Source data Start Marker

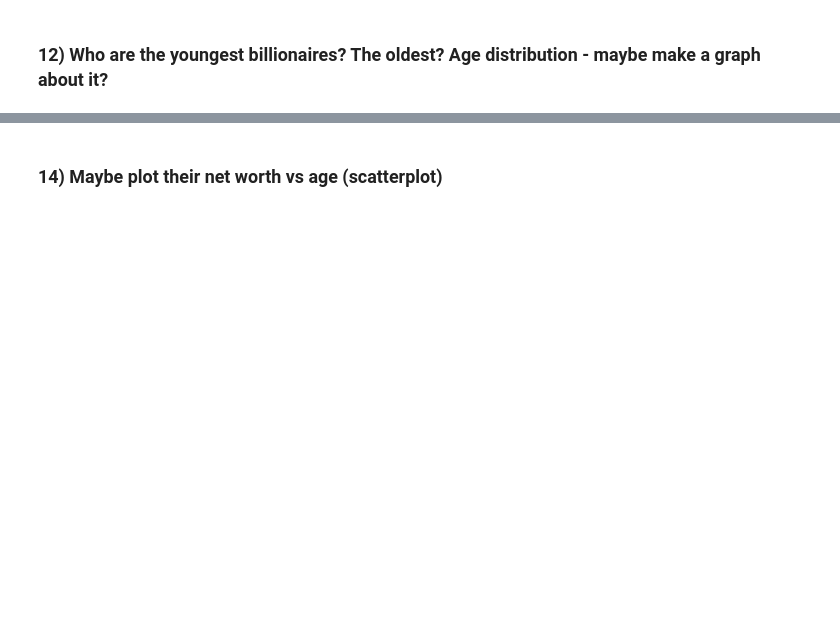
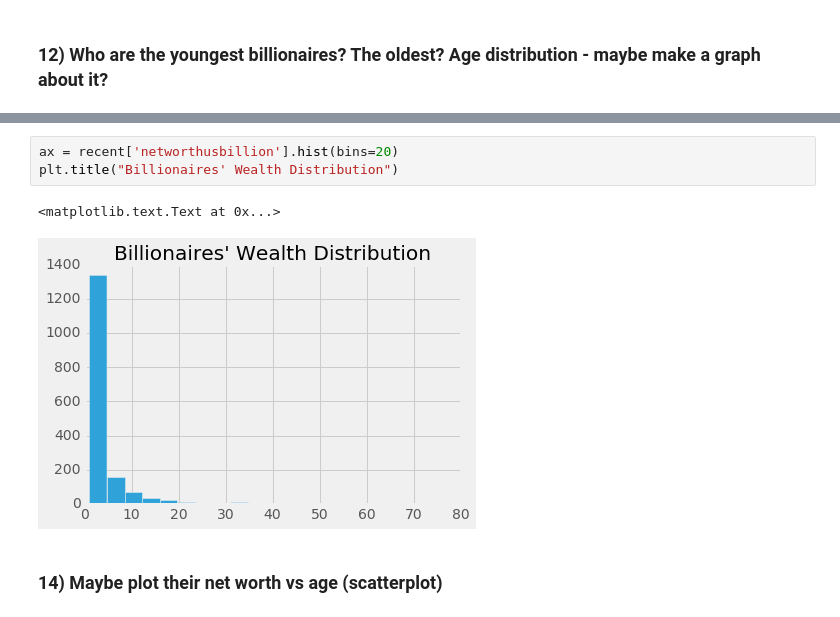
Before and after one commit to mercye/foundations-homework, a Jupyter notebook: 07/Homework_7_Emelike.ipynb, the cells around one changed output, grey strips where cells are left out. Cells and saved outputs as stored; diff of their text form; blank space fills up the shorter version.

```diff
--- a/07/Homework_7_Emelike.ipynb
+++ b/07/Homework_7_Emelike.ipynb
@@ -267,2 +564,8 @@ Name: networthusbillion, dtype: float64
+# %%
+ax = recent['networthusbillion'].hist(bins=20)
+plt.title("Billionaires' Wealth Distribution")
+# %% [output]
+<matplotlib.text.Text at 0x...>
+[figure, added]
 # %% [markdown]
 ### 14) Maybe plot their net worth vs age (scatterplot)
```
Also changed, not shown: parts of 36 cells of this notebook, 17 other files.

Source data End Marker

▶ **The problem**:
All of the lines above must be repeated without alteration, though the pictures are to be excluded.

▶ **Answer section**:
Before and after one commit to mercye/foundations-homework, a Jupyter notebook: 07/Homework_7_Emelike.ipynb, the cells around one changed output, grey strips where cells are left out. Cells and saved outputs as stored; diff of their text form; blank space fills up the shorter version.

```diff
--- a/07/Homework_7_Emelike.ipynb
+++ b/07/Homework_7_Emelike.ipynb
@@ -267,2 +564,8 @@ Name: networthusbillion, dtype: float64
+# %%
+ax = recent['networthusbillion'].hist(bins=20)
+plt.title("Billionaires' Wealth Distribution")
+# %% [output]
+<matplotlib.text.Text at 0x...>
+[figure, added]
 # %% [markdown]
 ### 14) Maybe plot their net worth vs age (scatterplot)
```
Also changed, not shown: parts of 36 cells of this notebook, 17 other files.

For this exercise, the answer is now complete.